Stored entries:
● ● ●
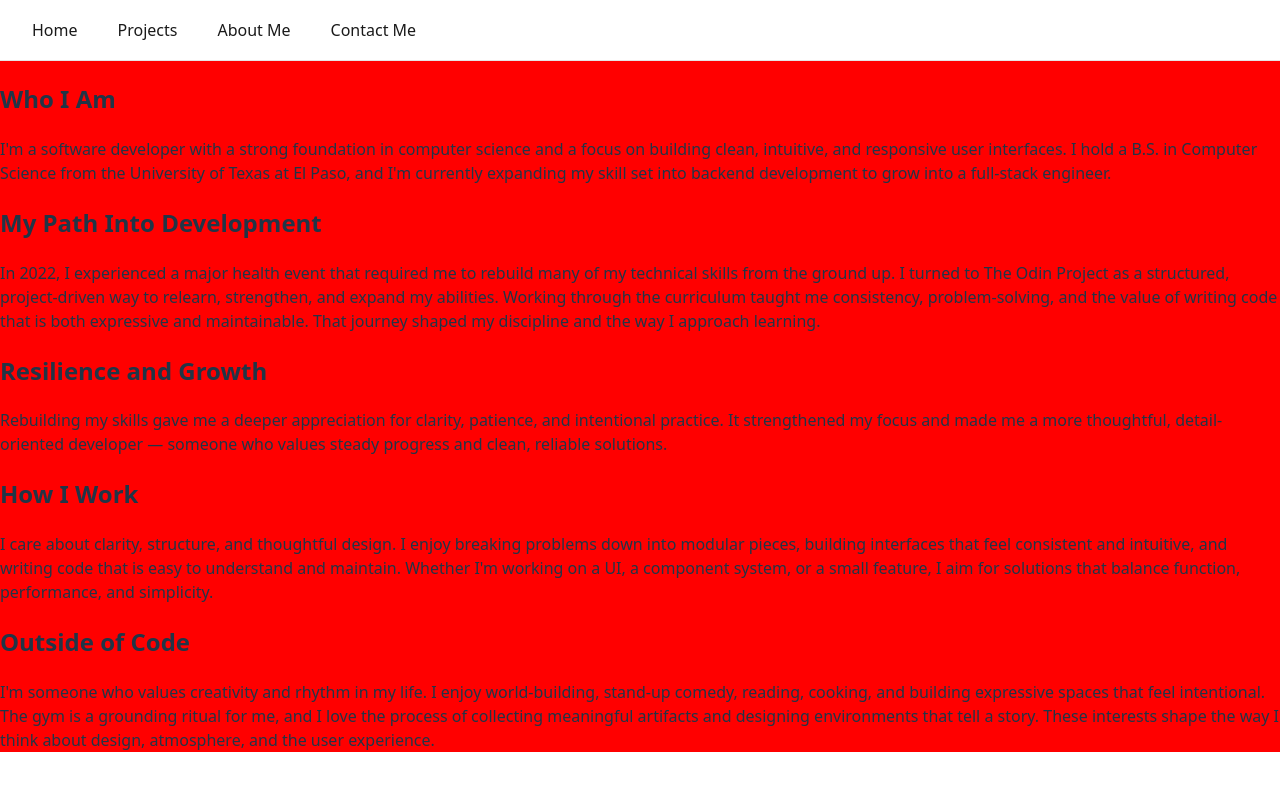
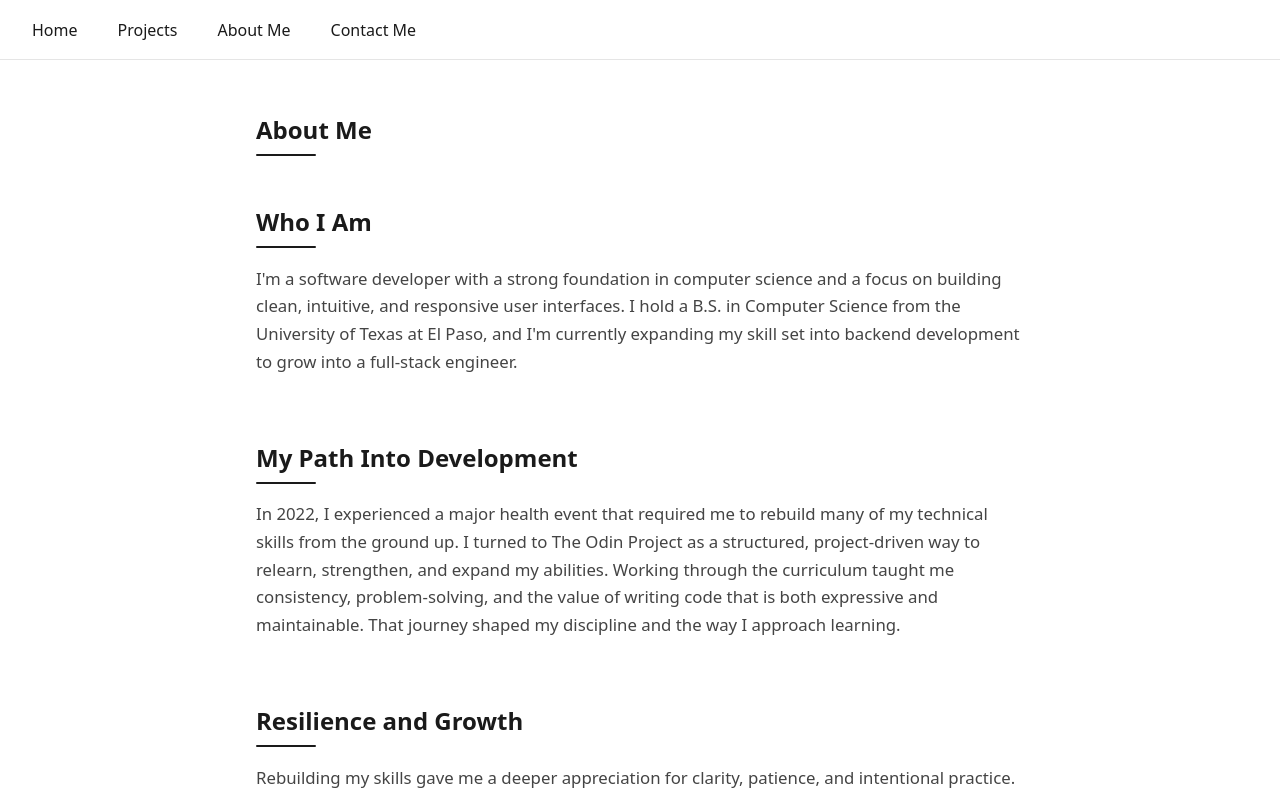
Before and after one commit to carlDguez19/csProjectPage, a React (Vite) app: page /about in a window 1280 px wide. Shown: the top 797 px of the page. Built offline with nearby package versions, Linux system fonts and the light colour scheme.

Commit message:
ive completed projects and about me sections. next we just need the contact me section

```diff
--- a/src/About/About.jsx
+++ b/src/About/About.jsx
@@ -1,11 +1,14 @@
+import styles from './About.module.css'
+
 export function About() {
   return (
-    <section className="aboutSection">
-
+    <section className={styles.aboutSection}>
+      <div className={styles.aboutWrapper}>
+        <h1 className={styles.aboutHeader}>About Me</h1>
         {/* WHO I AM */}
-      <div className="aboutBlock">
-        <h2 className="aboutTitle">Who I Am</h2>
-        <p className="aboutText">
+        <div className={styles.aboutBlock}>
+          <h2 className={styles.aboutTitle}>Who I Am</h2>
+          <p className={styles.aboutText}>
             I'm a software developer with a strong foundation in computer science and a
             focus on building clean, intuitive, and responsive user interfaces. I hold a
             B.S. in Computer Science from the University of Texas at El Paso, and I'm
@@ -15,9 +18,9 @@ export function About() {
         </div>
 
         {/* MY PATH INTO DEVELOPMENT */}
-      <div className="aboutBlock">
-        <h2 className="aboutTitle">My Path Into Development</h2>
-        <p className="aboutText">
+        <div className={styles.aboutBlock}>
+          <h2 className={styles.aboutTitle}>My Path Into Development</h2>
+          <p className={styles.aboutText}>
             In 2022, I experienced a major health event that required me to rebuild many
             of my technical skills from the ground up. I turned to The Odin Project as a
             structured, project-driven way to relearn, strengthen, and expand my
@@ -29,9 +32,9 @@ export function About() {
         </div>
 
         {/* RESILIENCE AND GROWTH */}
-      <div className="aboutBlock">
-        <h2 className="aboutTitle">Resilience and Growth</h2>
-        <p className="aboutText">
+        <div className={styles.aboutBlock}>
+          <h2 className={styles.aboutTitle}>Resilience and Growth</h2>
+          <p className={styles.aboutText}>
             Rebuilding my skills gave me a deeper appreciation for clarity, patience, and
             intentional practice. It strengthened my focus and made me a more thoughtful,
             detail-oriented developer — someone who values steady progress and clean,
@@ -40,9 +43,9 @@ export function About() {
         </div>
 
         {/* HOW I WORK */}
-      <div className="aboutBlock">
-        <h2 className="aboutTitle">How I Work</h2>
-        <p className="aboutText">
+        <div className={styles.aboutBlock}>
+          <h2 className={styles.aboutTitle}>How I Work</h2>
+          <p className={styles.aboutText}>
             I care about clarity, structure, and thoughtful design. I enjoy breaking
             problems down into modular pieces, building interfaces that feel consistent
             and intuitive, and writing code that is easy to understand and maintain.
@@ -52,9 +55,9 @@ export function About() {
         </div>
 
         {/* OUTSIDE OF CODE */}
-      <div className="aboutBlock">
-        <h2 className="aboutTitle">Outside of Code</h2>
-        <p className="aboutText">
+        <div className={styles.aboutBlock}>
+          <h2 className={styles.aboutTitle}>Outside of Code</h2>
+          <p className={styles.aboutText}>
             I'm someone who values creativity and rhythm in my life. I enjoy
             world-building, stand-up comedy, reading, cooking, and building
             expressive spaces that feel intentional. The gym is a grounding ritual for
@@ -63,7 +66,7 @@ export function About() {
             design, atmosphere, and the user experience.
           </p>
         </div>
-
+      </div>
     </section>
   );
 }
--- /dev/null
+++ b/src/About/About.module.css
@@ -0,0 +1,54 @@
+*,
+*::before,
+*::after{
+    box-sizing: border-box;
+}
+
+.aboutSection{
+    background-color: #fff;
+    color: #1a1a1a;
+}
+
+.aboutWrapper{
+    max-width: var(--max-width);
+    margin: 0 auto;
+    padding: 2rem 1rem;
+}
+
+.aboutHeader{
+    margin-bottom: 3rem;
+    color: var(--text-main);
+    position: relative;
+    padding-bottom: 0.5rem;
+}
+
+.aboutBlock{
+    margin-bottom: 4rem;
+}
+
+.aboutTitle{
+    font-size: 1.5rem;
+    margin-bottom: 0.75rem;
+    font-weight: 700;
+    color: var(--text-main);
+    position: relative;
+    padding-bottom: 0.5rem;
+}
+
+.aboutTitle::after,
+.aboutHeader::after{
+    content: "";
+    position: absolute;
+    left: 0;
+    bottom: 0;
+    width: 60px;
+    height: 2px;
+    background: #1a1a1a;
+    border-radius: 2px;
+}
+
+.aboutText{
+    font-size: 1.05rem;
+    line-height: 1.65;
+    color: var(--text-soft);
+}
--- a/src/Contact/Contact.jsx
+++ b/src/Contact/Contact.jsx
@@ -16,16 +16,17 @@ export function Contact() {
         </li>
 
         <li>
+          <a href="https://www.linkedin.com/in/carlosdominguezdev/" target="_blank" rel="noopener noreferrer">
+            LinkedIn
+          </a>
+        </li>
+
+        <li>
           <a href="https://github.com/carlDguez19" target="_blank" rel="noopener noreferrer">
             GitHub
           </a>
         </li>
 
-        <li>
-          <a href="https://www.linkedin.com/in/carlosdominguezdev/" target="_blank" rel="noopener noreferrer">
-            LinkedIn
-          </a>
-        </li>
       </ul>
 
     </section>
--- a/src/Project/Project.jsx
+++ b/src/Project/Project.jsx
@@ -29,11 +29,14 @@ export function Project(){
     " This repo serves as both a mastery checkpoint and a reusable referance for future SQl work."
 
     return (
+        <section className= {styles.projectsSec}>
             <div className={styles.projectsSection}>
+                <h2 className={styles.projectHeader}>Featured Projects</h2>
                 {/* each card will contain the following: title, description, stack, thnail, thAlt, demoLink, githubLink, demoIcon, githubIcon */}
                 <ProjectCard title="Battleship" description={battleshipDesc} stack="Javascript, CSS, HTML, Netlify" thnail={battleshipTh} thAlt="Battleship Thumbnail" demoLink="https://battleship-carlos.netlify.app/" githubLink="https://github.com/carlDguez19/odinBattleship2" demoIcon={demoIcon} githubIcon={githubIcon} githubAlt="Github link" demoAlt="Demo link"/>
                 <ProjectCard title="React Shopping Cart" description={reactShoppingDesc} stack="React, Javascript, CSS Modules, React Router, Netlify" thnail={reactShopTh} thAlt="React Shop Thumbnail" demoLink="https://carlosreactshp.netlify.app" githubLink="https://github.com/carlDguez19/odinShoppingCart" demoIcon={demoIcon} githubIcon={githubIcon} githubAlt="Github link" demoAlt="Demo link"/>
                 <ProjectCard title="SQLZoo Mastery Repository" description={sqlzooDesc} stack="SQL, PostgreSQL(syntax-compatible), SQLZoo problem sets" thnail={sqlzooTh} thAlt="sqlzoo repo Thumbnail" githubLink="https://github.com/carlDguez19/odinSqlPractice" githubIcon={githubIcon} githubAlt="Github link"/>
+                <h2 className={styles.projectHeader}>Side Projects</h2>
                 <div className={styles.sideProjGrid}>
                     <ProjectCard small title="Memory Game" stack="React, Javascript, CSS, Vite, PokeAPI" thnail={pokeMemGame} thAlt="Pokemon Memory Game Thumbnail" demoLink="https://memorygamecarlos.netlify.app/" githubLink="https://github.com/carlDguez19/odinMemoryGame" demoIcon={demoIcon} githubIcon={githubIcon} githubAlt="Github link" demoAlt="Demo link"/>
                     <ProjectCard small title="CV App" stack="React, Javascript, CSS, Vite" thnail={cvappTh} thAlt="cvApp Thumbnail" demoLink="https://cvapp-carlos.netlify.app/" githubLink="https://github.com/carlDguez19/odinCvapp" demoIcon={demoIcon} githubIcon={githubIcon} githubAlt="Github link" demoAlt="Demo link"/>
@@ -45,5 +48,7 @@ export function Project(){
                 </div>
 
             </div>
+
+        </section>
     )
 }
--- a/src/Project/Project.module.css
+++ b/src/Project/Project.module.css
@@ -1,3 +1,7 @@
+.projectsSec{
+    background: #fff;
+}
+
 .projectsSection{
     width: 100%;
     max-width: 1100px;
@@ -9,6 +13,13 @@
     grid-template-columns: 1fr; /*  mobile default */
     gap: 2rem;
     margin-top: 3rem;
+}
+
+.projectHeader{
+    font-size: 1.75rem;
+    margin: 3rem 0 1.5rem;
+    font-weight: 700;
+    color: #1a1a1a;
 }
 
 @media (min-width: 600px){
--- a/src/Project/ProjectCard.module.css
+++ b/src/Project/ProjectCard.module.css
@@ -1,3 +1,9 @@
+*,
+*::before,
+*::after{
+    box-sizing: border-box;
+}
+
 .card{
     display: flex;
     flex-direction: column;
@@ -7,6 +13,7 @@
     background: #fff;
     border-radius: 12px;
     border: 1px solid #e5e5e5;
+    box-shadow: 0 4px 12px rgba(0, 0, 0, 0.08);
     color: #1a1a1a;
     gap: 1.25rem;
 }
@@ -62,7 +69,7 @@
 .smallCard {
     max-width: 300px;
     padding: 1rem;
-    margin: 0;
+    margin: 0 auto;
     flex-direction: column !important;
 }
 
--- a/src/index.css
+++ b/src/index.css
@@ -15,21 +15,16 @@
 }
 
 #root {
-  background: red;
   width: 100%;
   min-width: 100%;
   margin: 0;
   padding: 0;
-  /* margin: 0 auto; */
-  /* text-align: center; */
 }
 
 body {
   margin: 0;
   width: 100%;
   min-width: 100%;
-  /* min-width: 320px; */
-  /* min-height: 100vh; */
 }
 
 @media (prefers-color-scheme: light) {
```
Lines whose indentation alone changed are shown as unchanged.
● ● ●
REQUIRED ACTION: Every line above that holds the string "width" should be copied into the answer.

OUTPUT FOR THIS EXERCISE:
+    max-width: var(--max-width);
+    width: 60px;
     width: 100%;
     max-width: 1100px;
 @media (min-width: 600px){
     max-width: 300px;
   width: 100%;
   min-width: 100%;
   width: 100%;
   min-width: 100%;
-  /* min-width: 320px; */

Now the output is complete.